*Your goal*
Look through the entries for the string "partner", and copy each line that holds it.

Before-and-after change data:
______________________________
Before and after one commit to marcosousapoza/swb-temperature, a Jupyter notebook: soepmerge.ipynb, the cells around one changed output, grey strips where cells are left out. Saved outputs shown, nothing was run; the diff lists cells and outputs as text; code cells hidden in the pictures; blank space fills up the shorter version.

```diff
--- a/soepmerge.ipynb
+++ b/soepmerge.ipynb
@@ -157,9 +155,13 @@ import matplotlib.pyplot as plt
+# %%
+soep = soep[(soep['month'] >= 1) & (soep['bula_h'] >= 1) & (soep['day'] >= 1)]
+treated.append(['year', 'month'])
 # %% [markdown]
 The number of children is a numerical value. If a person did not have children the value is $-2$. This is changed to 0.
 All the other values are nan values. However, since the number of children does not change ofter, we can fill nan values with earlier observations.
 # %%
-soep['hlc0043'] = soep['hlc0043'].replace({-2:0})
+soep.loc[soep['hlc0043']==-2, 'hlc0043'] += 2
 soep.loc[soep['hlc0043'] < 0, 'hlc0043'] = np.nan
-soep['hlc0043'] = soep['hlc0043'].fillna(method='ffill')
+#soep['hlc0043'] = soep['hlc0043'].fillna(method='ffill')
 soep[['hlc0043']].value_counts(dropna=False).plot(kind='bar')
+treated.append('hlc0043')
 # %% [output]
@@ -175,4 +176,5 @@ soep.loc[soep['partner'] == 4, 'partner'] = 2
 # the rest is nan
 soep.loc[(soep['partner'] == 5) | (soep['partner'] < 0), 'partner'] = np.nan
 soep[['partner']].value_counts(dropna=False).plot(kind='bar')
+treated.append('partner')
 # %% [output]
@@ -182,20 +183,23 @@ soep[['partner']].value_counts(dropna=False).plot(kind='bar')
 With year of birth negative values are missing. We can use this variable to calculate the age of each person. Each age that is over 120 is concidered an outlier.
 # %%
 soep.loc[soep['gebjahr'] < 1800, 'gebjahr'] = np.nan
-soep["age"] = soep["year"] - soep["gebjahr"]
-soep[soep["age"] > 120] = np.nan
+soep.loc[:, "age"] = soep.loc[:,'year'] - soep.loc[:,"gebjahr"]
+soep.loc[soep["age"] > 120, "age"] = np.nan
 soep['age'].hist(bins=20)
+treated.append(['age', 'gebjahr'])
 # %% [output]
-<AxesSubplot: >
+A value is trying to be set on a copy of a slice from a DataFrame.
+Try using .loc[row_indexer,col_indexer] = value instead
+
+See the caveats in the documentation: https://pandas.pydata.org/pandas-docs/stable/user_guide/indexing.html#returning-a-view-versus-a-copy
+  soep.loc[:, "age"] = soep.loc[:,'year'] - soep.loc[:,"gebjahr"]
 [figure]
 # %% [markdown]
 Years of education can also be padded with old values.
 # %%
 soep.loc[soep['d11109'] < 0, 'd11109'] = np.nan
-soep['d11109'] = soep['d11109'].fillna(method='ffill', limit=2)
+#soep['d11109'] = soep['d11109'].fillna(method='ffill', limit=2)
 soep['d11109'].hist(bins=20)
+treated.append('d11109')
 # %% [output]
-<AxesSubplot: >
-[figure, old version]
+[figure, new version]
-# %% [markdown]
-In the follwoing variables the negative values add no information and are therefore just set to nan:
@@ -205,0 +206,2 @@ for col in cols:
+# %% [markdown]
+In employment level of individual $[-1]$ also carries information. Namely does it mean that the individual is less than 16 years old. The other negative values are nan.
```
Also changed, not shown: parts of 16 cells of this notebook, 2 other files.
______________________________
*Answer section*
@@ -175,4 +176,5 @@ soep.loc[soep['partner'] == 4, 'partner'] = 2
 soep.loc[(soep['partner'] == 5) | (soep['partner'] < 0), 'partner'] = np.nan
 soep[['partner']].value_counts(dropna=False).plot(kind='bar')
+treated.append('partner')
@@ -182,20 +183,23 @@ soep[['partner']].value_counts(dropna=False).plot(kind='bar')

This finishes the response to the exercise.